Records from a data collection:
* * * * * * * * *
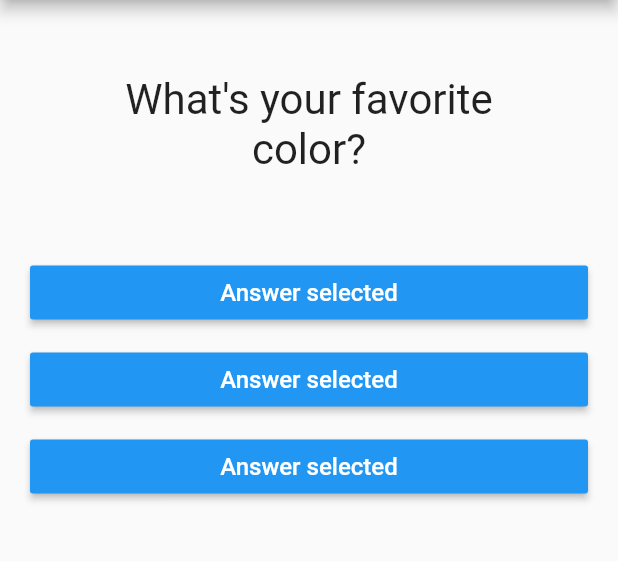
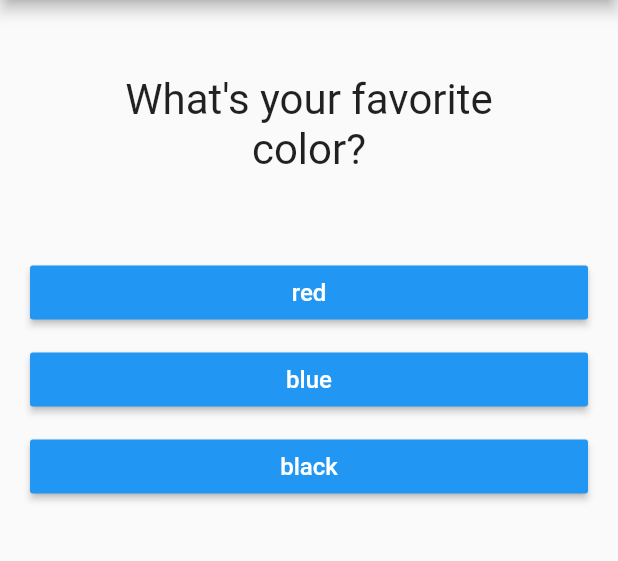
Before and after one commit to reemharbi/flutter-first-app, a Flutter app: the screen it shows after launch, on a phone screen of 412 x 824 dp, the part 84-645 px from its top. Run offline on Flutter 3.47's test engine with Material 2 defaults, Android fonts, the phone set to English and light mode, and no system bars.

Commit message:
Conditional Widget Output

```diff
--- a/lib/answer.dart
+++ b/lib/answer.dart
@@ -2,8 +2,9 @@ import 'package:flutter/material.dart';
 
 class Answer extends StatelessWidget {
   final Function selectHandler;
+  final String answerText;
 
-  Answer(this.selectHandler);
+  Answer(this.selectHandler, this.answerText);
   @override
   Widget build(BuildContext context) {
     return Container(
@@ -13,7 +14,7 @@ class Answer extends StatelessWidget {
         color: Colors.blue,
         textColor: Colors.white,
         child: Text(
-          'Answer selected',
+          answerText,
           style: TextStyle(fontSize: 16),
         ),
         onPressed: selectHandler,
--- a/lib/main.dart
+++ b/lib/main.dart
@@ -14,39 +14,57 @@ class MyApp extends StatefulWidget {
 }
 
 class _MyAppState extends State<MyApp> {
+  final questions = const [
+    {
+      'questionText': 'What\'s your favorite color?',
+      'answers': ['red', 'blue', 'black']
+    },
+    {
+      'questionText': 'What\'s your favorite animal',
+      'answers': ['mouse', 'dog', 'cat']
+    },
+    {
+      'questionText': 'What\'s your favorite movie?',
+      'answers': ['SAW', 'titanic', 'fight club']
+    },
+    {
+      'questionText': 'What\'s your favorite city?',
+      'answers': ['Dammam', 'Jeddah', 'Riyadh']
+    },
+    {
+      'questionText': 'What\'s your favorite food?',
+      'answers': ['pizza', 'sushi', 'pasta', 'Mandi']
+    },
+  ];
+
   var _questionIndex = 0;
 
   void _answerQuestion() {
     setState(() {
       _questionIndex = _questionIndex + 1;
     });
-    print(_questionIndex);
+    if (_questionIndex < questions.length) {
+      print('Next question');
+    }
   }
 
   @override
   Widget build(BuildContext context) {
-    var questions = [
-      'What\'s your favorite color?',
-      'What\'s your favorite animal?',
-      'What\'s your favorite food?',
-      'What\'s your favorite movie?',
-      'What\'s your favorite song?',
-      'What\'s your favorite city?',
-    ];
     return MaterialApp(
       home: Scaffold(
         appBar: AppBar(
           title: Text('My First App'),
         ),
-        body: Column(
+        body: _questionIndex < questions.length
+            ? Column(
                 children: <Widget>[
                   Question(
-              questions[_questionIndex],
+                    questions[_questionIndex]['questionText'],
                   ),
-            Answer(_answerQuestion),
-            Answer(_answerQuestion),
-            Answer(_answerQuestion),
-
+                  ...(questions[_questionIndex]['answers'] as List<String>)
+                      .map((answer) {
+                    return Answer(_answerQuestion, answer);
+                  }).toList()
                   // RaisedButton(
                   //   child: Text('Answer 2'),
                   //   onPressed: () => print('Answer 2 chosen!'),
@@ -58,7 +76,8 @@ class _MyAppState extends State<MyApp> {
                   //   },
                   // ),
                 ],
-        ),
+              )
+            : Center(child: Text('Quiz is over.')),
       ),
     );
   }
--- a/pubspec.yaml
+++ b/pubspec.yaml
@@ -14,7 +14,7 @@ description: A new Flutter project.
 version: 1.0.0+1
 
 environment:
-  sdk: ">=2.1.0 <3.0.0"
+  sdk: ">=2.7.0 <3.0.0"
 
 dependencies:
   flutter:
```
Also changed, not shown: pubspec.lock. Lines whose indentation alone changed are shown as unchanged.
* * * * * * * * *
AIM OF THE EXERCISE:
The records above need to be copied exactly, though not their pictures.

FINISHED TASK:
Before and after one commit to reemharbi/flutter-first-app, a Flutter app: the screen it shows after launch, on a phone screen of 412 x 824 dp, the part 84-645 px from its top. Run offline on Flutter 3.47's test engine with Material 2 defaults, Android fonts, the phone set to English and light mode, and no system bars.

Commit message:
Conditional Widget Output

```diff
--- a/lib/answer.dart
+++ b/lib/answer.dart
@@ -2,8 +2,9 @@ import 'package:flutter/material.dart';
 
 class Answer extends StatelessWidget {
   final Function selectHandler;
+  final String answerText;
 
-  Answer(this.selectHandler);
+  Answer(this.selectHandler, this.answerText);
   @override
   Widget build(BuildContext context) {
     return Container(
@@ -13,7 +14,7 @@ class Answer extends StatelessWidget {
         color: Colors.blue,
         textColor: Colors.white,
         child: Text(
-          'Answer selected',
+          answerText,
           style: TextStyle(fontSize: 16),
         ),
         onPressed: selectHandler,
--- a/lib/main.dart
+++ b/lib/main.dart
@@ -14,39 +14,57 @@ class MyApp extends StatefulWidget {
 }
 
 class _MyAppState extends State<MyApp> {
+  final questions = const [
+    {
+      'questionText': 'What\'s your favorite color?',
+      'answers': ['red', 'blue', 'black']
+    },
+    {
+      'questionText': 'What\'s your favorite animal',
+      'answers': ['mouse', 'dog', 'cat']
+    },
+    {
+      'questionText': 'What\'s your favorite movie?',
+      'answers': ['SAW', 'titanic', 'fight club']
+    },
+    {
+      'questionText': 'What\'s your favorite city?',
+      'answers': ['Dammam', 'Jeddah', 'Riyadh']
+    },
+    {
+      'questionText': 'What\'s your favorite food?',
+      'answers': ['pizza', 'sushi', 'pasta', 'Mandi']
+    },
+  ];
+
   var _questionIndex = 0;
 
   void _answerQuestion() {
     setState(() {
       _questionIndex = _questionIndex + 1;
     });
-    print(_questionIndex);
+    if (_questionIndex < questions.length) {
+      print('Next question');
+    }
   }
 
   @override
   Widget build(BuildContext context) {
-    var questions = [
-      'What\'s your favorite color?',
-      'What\'s your favorite animal?',
-      'What\'s your favorite food?',
-      'What\'s your favorite movie?',
-      'What\'s your favorite song?',
-      'What\'s your favorite city?',
-    ];
     return MaterialApp(
       home: Scaffold(
         appBar: AppBar(
           title: Text('My First App'),
         ),
-        body: Column(
+        body: _questionIndex < questions.length
+            ? Column(
                 children: <Widget>[
                   Question(
-              questions[_questionIndex],
+                    questions[_questionIndex]['questionText'],
                   ),
-            Answer(_answerQuestion),
-            Answer(_answerQuestion),
-            Answer(_answerQuestion),
-
+                  ...(questions[_questionIndex]['answers'] as List<String>)
+                      .map((answer) {
+                    return Answer(_answerQuestion, answer);
+                  }).toList()
                   // RaisedButton(
                   //   child: Text('Answer 2'),
                   //   onPressed: () => print('Answer 2 chosen!'),
@@ -58,7 +76,8 @@ class _MyAppState extends State<MyApp> {
                   //   },
                   // ),
                 ],
-        ),
+              )
+            : Center(child: Text('Quiz is over.')),
       ),
     );
   }
--- a/pubspec.yaml
+++ b/pubspec.yaml
@@ -14,7 +14,7 @@ description: A new Flutter project.
 version: 1.0.0+1
 
 environment:
-  sdk: ">=2.1.0 <3.0.0"
+  sdk: ">=2.7.0 <3.0.0"
 
 dependencies:
   flutter:
```
Also changed, not shown: pubspec.lock. Lines whose indentation alone changed are shown as unchanged.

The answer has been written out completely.